WORK INSTRUCTIONS: Take each line of the entries below that contains "Pass" and copy it.

RECORD SET:
..............................

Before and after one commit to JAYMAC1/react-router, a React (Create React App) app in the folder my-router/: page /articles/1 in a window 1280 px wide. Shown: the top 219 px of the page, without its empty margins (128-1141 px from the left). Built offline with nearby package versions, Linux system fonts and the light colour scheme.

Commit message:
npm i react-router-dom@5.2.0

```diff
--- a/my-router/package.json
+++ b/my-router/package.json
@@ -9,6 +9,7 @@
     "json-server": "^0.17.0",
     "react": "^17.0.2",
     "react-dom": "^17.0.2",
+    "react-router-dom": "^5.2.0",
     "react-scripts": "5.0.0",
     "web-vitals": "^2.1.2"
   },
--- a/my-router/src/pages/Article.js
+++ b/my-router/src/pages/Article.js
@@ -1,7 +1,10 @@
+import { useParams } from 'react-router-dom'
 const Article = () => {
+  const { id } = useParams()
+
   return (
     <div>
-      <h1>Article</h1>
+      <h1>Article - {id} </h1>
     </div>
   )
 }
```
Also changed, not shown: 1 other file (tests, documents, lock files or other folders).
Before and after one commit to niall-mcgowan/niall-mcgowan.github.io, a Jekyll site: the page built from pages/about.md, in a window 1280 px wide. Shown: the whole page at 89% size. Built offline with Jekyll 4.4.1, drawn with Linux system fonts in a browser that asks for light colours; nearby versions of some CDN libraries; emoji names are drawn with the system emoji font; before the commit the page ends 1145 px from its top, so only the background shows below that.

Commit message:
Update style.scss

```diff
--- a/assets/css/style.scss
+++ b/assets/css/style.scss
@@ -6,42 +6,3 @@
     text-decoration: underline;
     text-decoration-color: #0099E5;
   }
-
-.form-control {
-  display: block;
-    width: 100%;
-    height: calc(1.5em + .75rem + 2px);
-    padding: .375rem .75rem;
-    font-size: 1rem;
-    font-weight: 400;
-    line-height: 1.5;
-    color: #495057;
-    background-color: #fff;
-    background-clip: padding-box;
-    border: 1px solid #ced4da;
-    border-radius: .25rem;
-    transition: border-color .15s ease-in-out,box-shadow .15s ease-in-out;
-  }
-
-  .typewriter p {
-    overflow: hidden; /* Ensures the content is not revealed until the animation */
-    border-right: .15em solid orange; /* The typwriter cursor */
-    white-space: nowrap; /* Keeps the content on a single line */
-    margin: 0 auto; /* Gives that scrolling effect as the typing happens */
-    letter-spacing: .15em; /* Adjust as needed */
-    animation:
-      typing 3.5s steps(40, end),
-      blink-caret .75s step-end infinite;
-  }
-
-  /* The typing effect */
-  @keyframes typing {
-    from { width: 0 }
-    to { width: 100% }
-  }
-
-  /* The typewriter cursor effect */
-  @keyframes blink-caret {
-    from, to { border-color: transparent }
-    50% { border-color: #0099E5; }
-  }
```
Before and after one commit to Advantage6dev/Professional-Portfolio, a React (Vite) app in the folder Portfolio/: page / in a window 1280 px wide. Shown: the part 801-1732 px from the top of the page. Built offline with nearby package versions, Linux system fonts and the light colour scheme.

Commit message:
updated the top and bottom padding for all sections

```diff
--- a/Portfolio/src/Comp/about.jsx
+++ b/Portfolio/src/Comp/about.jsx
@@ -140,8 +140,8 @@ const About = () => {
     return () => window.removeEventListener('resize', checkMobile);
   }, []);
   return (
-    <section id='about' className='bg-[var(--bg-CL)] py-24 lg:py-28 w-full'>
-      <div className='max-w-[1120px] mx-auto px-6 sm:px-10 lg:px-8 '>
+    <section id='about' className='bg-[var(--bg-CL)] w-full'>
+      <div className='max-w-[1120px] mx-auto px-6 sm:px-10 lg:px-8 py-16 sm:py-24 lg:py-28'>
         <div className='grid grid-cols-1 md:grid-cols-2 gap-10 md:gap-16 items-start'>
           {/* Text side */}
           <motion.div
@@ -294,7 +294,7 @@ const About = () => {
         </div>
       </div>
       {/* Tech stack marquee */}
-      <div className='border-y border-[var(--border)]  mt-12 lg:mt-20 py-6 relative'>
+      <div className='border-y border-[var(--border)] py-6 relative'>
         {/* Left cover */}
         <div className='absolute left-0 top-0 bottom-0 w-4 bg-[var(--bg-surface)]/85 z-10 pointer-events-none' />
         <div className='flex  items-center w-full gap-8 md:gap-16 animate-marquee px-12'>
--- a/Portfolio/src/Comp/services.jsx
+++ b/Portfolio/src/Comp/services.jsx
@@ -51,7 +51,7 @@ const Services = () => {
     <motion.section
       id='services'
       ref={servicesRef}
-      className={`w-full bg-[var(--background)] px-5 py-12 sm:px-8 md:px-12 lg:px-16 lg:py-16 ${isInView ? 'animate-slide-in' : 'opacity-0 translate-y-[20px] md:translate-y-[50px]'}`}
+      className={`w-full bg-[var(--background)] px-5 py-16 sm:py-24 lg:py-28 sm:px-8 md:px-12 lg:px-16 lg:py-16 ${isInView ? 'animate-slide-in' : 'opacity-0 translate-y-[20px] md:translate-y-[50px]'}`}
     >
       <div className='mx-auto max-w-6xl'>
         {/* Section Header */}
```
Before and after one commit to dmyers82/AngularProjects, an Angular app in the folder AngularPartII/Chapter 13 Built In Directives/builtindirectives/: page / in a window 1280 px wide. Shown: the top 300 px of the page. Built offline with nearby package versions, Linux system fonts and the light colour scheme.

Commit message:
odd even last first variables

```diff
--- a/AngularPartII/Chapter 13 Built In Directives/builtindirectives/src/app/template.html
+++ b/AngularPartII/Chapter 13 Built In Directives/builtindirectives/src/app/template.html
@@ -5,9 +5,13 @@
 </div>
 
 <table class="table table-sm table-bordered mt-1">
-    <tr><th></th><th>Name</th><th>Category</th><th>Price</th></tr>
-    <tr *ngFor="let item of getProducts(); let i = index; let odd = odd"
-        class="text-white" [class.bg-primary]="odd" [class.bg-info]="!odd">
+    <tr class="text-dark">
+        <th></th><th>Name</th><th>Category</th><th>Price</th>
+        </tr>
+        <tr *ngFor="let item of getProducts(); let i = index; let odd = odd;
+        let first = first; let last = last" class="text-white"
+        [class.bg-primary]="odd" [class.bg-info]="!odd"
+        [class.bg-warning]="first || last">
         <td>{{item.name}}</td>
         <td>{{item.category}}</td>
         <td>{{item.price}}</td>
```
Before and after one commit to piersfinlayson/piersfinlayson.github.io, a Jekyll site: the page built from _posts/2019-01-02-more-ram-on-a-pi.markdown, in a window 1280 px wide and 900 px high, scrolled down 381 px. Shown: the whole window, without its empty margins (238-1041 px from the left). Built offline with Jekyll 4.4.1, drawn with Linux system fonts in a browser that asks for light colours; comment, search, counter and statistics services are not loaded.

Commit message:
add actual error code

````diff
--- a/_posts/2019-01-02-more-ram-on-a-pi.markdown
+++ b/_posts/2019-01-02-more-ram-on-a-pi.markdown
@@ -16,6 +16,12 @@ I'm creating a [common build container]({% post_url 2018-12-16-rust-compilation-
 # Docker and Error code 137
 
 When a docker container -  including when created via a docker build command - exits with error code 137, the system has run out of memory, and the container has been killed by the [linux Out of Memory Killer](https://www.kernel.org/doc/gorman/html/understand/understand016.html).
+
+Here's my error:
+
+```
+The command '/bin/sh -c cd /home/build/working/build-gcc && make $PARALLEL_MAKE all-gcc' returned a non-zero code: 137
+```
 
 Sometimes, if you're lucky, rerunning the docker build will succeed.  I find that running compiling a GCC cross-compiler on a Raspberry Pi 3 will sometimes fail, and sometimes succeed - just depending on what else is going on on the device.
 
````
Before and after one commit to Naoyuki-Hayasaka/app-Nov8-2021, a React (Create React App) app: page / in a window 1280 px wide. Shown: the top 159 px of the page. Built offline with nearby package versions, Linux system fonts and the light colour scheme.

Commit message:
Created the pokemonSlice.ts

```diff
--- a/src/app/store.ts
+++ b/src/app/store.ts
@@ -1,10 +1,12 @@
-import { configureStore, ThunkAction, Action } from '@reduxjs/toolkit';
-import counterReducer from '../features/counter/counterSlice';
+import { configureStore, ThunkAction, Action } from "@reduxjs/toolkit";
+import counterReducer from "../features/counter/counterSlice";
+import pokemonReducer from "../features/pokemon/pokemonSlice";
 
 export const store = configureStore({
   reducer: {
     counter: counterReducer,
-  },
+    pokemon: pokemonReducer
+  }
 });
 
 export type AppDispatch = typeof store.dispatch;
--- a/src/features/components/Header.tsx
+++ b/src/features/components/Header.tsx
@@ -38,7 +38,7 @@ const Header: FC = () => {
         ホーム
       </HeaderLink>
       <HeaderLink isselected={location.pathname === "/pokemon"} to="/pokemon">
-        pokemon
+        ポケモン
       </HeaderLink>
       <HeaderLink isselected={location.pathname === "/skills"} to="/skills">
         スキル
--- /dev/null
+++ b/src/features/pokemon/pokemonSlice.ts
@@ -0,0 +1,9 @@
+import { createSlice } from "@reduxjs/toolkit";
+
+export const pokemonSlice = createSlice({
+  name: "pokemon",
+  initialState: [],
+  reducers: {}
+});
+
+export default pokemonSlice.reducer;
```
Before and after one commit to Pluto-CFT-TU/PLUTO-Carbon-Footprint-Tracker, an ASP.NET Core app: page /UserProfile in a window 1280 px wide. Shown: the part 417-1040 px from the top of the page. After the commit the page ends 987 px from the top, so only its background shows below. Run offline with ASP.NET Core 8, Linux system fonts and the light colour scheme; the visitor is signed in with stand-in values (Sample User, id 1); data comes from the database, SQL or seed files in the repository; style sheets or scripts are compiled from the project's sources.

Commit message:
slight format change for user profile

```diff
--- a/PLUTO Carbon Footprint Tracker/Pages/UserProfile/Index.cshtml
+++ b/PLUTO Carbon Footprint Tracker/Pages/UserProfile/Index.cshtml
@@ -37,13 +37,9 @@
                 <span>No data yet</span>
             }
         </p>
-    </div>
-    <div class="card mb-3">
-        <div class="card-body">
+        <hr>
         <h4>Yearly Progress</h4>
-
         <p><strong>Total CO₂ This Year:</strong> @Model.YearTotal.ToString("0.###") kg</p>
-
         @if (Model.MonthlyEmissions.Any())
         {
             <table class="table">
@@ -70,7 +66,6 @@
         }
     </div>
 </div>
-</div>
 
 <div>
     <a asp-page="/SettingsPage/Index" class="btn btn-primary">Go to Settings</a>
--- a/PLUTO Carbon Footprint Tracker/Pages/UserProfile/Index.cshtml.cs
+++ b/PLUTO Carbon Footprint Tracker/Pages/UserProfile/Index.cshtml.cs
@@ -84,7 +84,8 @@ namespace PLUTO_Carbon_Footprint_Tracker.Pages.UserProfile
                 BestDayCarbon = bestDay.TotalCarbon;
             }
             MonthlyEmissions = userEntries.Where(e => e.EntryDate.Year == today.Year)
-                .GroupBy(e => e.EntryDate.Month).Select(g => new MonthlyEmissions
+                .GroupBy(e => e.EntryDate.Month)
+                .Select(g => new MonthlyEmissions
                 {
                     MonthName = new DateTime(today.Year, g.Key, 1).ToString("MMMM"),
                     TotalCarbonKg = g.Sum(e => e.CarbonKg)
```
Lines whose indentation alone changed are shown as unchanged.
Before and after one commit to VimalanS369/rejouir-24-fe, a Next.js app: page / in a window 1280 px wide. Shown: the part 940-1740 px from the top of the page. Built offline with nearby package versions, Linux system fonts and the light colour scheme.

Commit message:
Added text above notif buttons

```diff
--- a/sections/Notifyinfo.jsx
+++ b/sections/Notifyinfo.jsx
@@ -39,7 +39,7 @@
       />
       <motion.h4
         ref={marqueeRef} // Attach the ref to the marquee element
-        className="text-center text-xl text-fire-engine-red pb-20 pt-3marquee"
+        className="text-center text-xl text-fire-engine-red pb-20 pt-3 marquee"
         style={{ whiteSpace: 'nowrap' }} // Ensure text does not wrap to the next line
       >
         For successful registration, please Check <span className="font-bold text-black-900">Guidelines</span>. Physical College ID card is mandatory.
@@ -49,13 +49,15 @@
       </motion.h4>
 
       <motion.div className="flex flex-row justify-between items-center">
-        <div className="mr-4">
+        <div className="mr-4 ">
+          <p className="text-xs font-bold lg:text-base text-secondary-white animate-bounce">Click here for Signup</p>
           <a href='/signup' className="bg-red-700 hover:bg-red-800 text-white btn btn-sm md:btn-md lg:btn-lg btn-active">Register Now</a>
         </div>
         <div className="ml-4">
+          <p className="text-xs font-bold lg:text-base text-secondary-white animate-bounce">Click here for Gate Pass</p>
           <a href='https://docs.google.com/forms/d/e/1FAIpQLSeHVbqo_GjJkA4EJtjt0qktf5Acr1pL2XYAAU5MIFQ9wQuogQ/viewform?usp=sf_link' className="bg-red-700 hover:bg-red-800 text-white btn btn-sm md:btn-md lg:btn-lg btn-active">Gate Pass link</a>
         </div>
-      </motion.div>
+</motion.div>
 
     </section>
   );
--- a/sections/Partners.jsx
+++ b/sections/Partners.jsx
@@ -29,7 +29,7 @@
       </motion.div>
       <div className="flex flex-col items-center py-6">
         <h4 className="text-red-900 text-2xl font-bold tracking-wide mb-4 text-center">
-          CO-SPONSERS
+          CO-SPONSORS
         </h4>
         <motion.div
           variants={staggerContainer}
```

..............................

SOLUTION TO THIS TASK:
+          <p className="text-xs font-bold lg:text-base text-secondary-white animate-bounce">Click here for Gate Pass</p>
           <a href='https://docs.google.com/forms/d/e/1FAIpQLSeHVbqo_GjJkA4EJtjt0qktf5Acr1pL2XYAAU5MIFQ9wQuogQ/viewform?usp=sf_link' className="bg-red-700 hover:bg-red-800 text-white btn btn-sm md:btn-md lg:btn-lg btn-active">Gate Pass link</a>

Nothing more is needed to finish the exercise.